How A Special Ed Teacher's Simple Idea Is Making A Big Difference

These students get an A+.

Here's proof that an idea doesn't have to be complicated to go a long way. Just ask special education teacher Sadie Guthrie.

A video from SoulPancake puts the spotlight on Guthrie, a special education teacher at Lawton Alternative School in San Francisco, for its Class Act series, which highlights inspiring teachers. Using a cart to sell coffee and pastries, Guthrie helps her students learn real world skills.

The video shows footage of the students asking teachers for orders and picking up treats at a local bakery as they get lessons about transportation skills and social interactions along the way.

"We’re now out in the actual community, showing people really what we’re capable of," Guthrie said.

It's clear Guthrie cares about her students, especially when she becomes emotional while talking about them.
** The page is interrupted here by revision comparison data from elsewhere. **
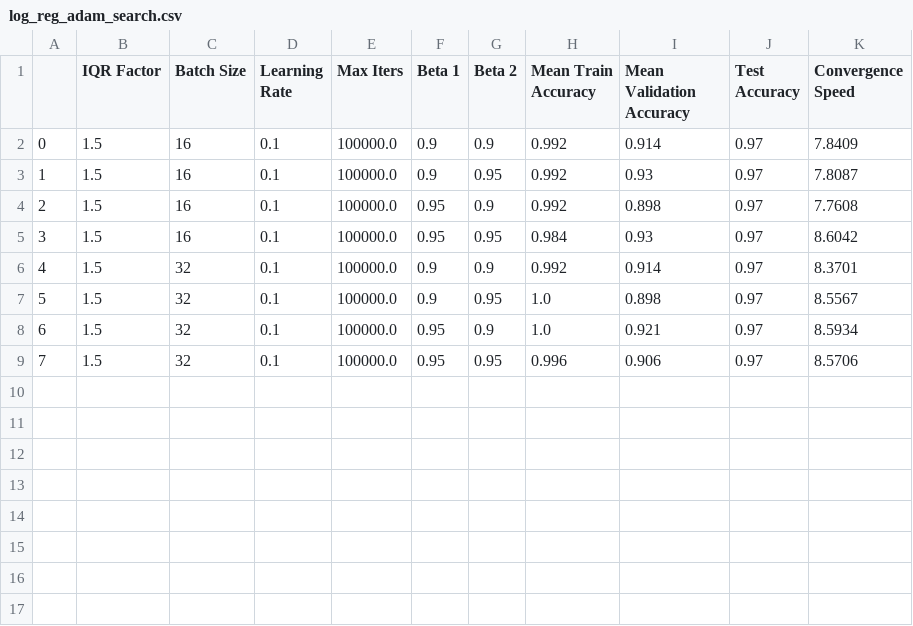
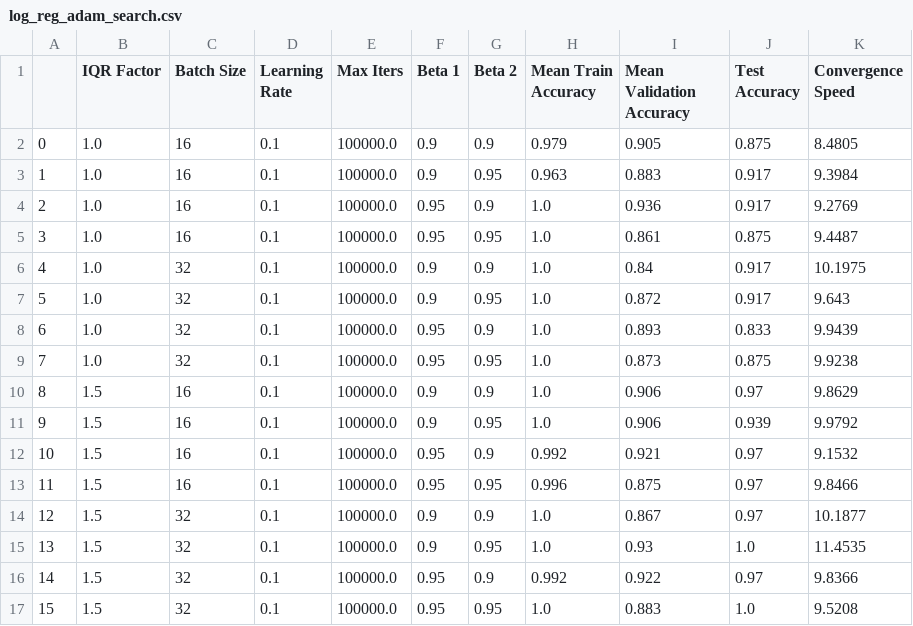
Before and after one commit to j-c-carr/Real-Estate-and-Wine-Quality-Prediction, a CSV file: results/6/log_reg_adam_search.csv, drawn as a sheet; addresses are those after the commit; the diff names each change by its address in the sheet, - before the commit and + after, or states it on an @@ line.

```diff
--- a/results/6/log_reg_adam_search.csv
+++ b/results/6/log_reg_adam_search.csv
+row 2: 0 | 1.0 | 16 | 0.1 | 100000.0 | 0.9 | 0.9 | 0.979 | 0.905 | 0.875 | 8.4805
+row 3: 1 | 1.0 | 16 | 0.1 | 100000.0 | 0.9 | 0.95 | 0.963 | 0.883 | 0.917 | 9.3984
+row 4: 2 | 1.0 | 16 | 0.1 | 100000.0 | 0.95 | 0.9 | 1.0 | 0.936 | 0.917 | 9.2769
+row 5: 3 | 1.0 | 16 | 0.1 | 100000.0 | 0.95 | 0.95 | 1.0 | 0.861 | 0.875 | 9.4487
+row 6: 4 | 1.0 | 32 | 0.1 | 100000.0 | 0.9 | 0.9 | 1.0 | 0.84 | 0.917 | 10.1975
+row 7: 5 | 1.0 | 32 | 0.1 | 100000.0 | 0.9 | 0.95 | 1.0 | 0.872 | 0.917 | 9.643
+row 8: 6 | 1.0 | 32 | 0.1 | 100000.0 | 0.95 | 0.9 | 1.0 | 0.893 | 0.833 | 9.9439
+row 9: 7 | 1.0 | 32 | 0.1 | 100000.0 | 0.95 | 0.95 | 1.0 | 0.873 | 0.875 | 9.9238
@@ column A renumbered from row 10 down @@
-H10:H11 (Mean Train Accuracy): 0.992
+H10:H11 (Mean Train Accuracy): 1.0
-I10 (Mean Validation Accuracy): 0.914
+I10 (Mean Validation Accuracy): 0.906
-K10 (Convergence Speed): 7.8409
+K10 (Convergence Speed): 9.8629
-I11 (Mean Validation Accuracy): 0.93
+I11 (Mean Validation Accuracy): 0.906
-J11 (Test Accuracy): 0.97
+J11 (Test Accuracy): 0.939
-K11 (Convergence Speed): 7.8087
+K11 (Convergence Speed): 9.9792
-I12 (Mean Validation Accuracy): 0.898
+I12 (Mean Validation Accuracy): 0.921
-K12 (Convergence Speed): 7.7608
+K12 (Convergence Speed): 9.1532
-H13 (Mean Train Accuracy): 0.984
+H13 (Mean Train Accuracy): 0.996
-I13 (Mean Validation Accuracy): 0.93
+I13 (Mean Validation Accuracy): 0.875
-K13 (Convergence Speed): 8.6042
+K13 (Convergence Speed): 9.8466
-H14 (Mean Train Accuracy): 0.992
+H14 (Mean Train Accuracy): 1.0
-I14 (Mean Validation Accuracy): 0.914
+I14 (Mean Validation Accuracy): 0.867
-K14 (Convergence Speed): 8.3701
+K14 (Convergence Speed): 10.1877
-I15 (Mean Validation Accuracy): 0.898
+I15 (Mean Validation Accuracy): 0.93
-J15 (Test Accuracy): 0.97
+J15 (Test Accuracy): 1.0
-K15 (Convergence Speed): 8.5567
+K15 (Convergence Speed): 11.4535
-H16 (Mean Train Accuracy): 1.0
+H16 (Mean Train Accuracy): 0.992
-I16 (Mean Validation Accuracy): 0.921
+I16 (Mean Validation Accuracy): 0.922
-K16 (Convergence Speed): 8.5934
+K16 (Convergence Speed): 9.8366
-H17 (Mean Train Accuracy): 0.996
+H17 (Mean Train Accuracy): 1.0
-I17 (Mean Validation Accuracy): 0.906
+I17 (Mean Validation Accuracy): 0.883
-J17 (Test Accuracy): 0.97
+J17 (Test Accuracy): 1.0
-K17 (Convergence Speed): 8.5706
+K17 (Convergence Speed): 9.5208
```
Also changed, not shown: results/6/lin_reg_adam_search.csv, 1 other file.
She stresses that the focus should be less on their challenges and more on their abilities.

"It’s less about what are you struggling with, it’s more about how awesome can you be," she said.

Gina Ferrante, the school's principal, added that Guthrie's coffee cart idea could easily be modeled at other schools and be as impactful as it has been at Lawton.

"Any school in this country could take this example to help transform their own school community, to make sure that every child feels accepted, that every child feels that they belong, that they have a place," she said.

We know one teacher at Ferrante's school who definitely deserves a spot on the honor roll.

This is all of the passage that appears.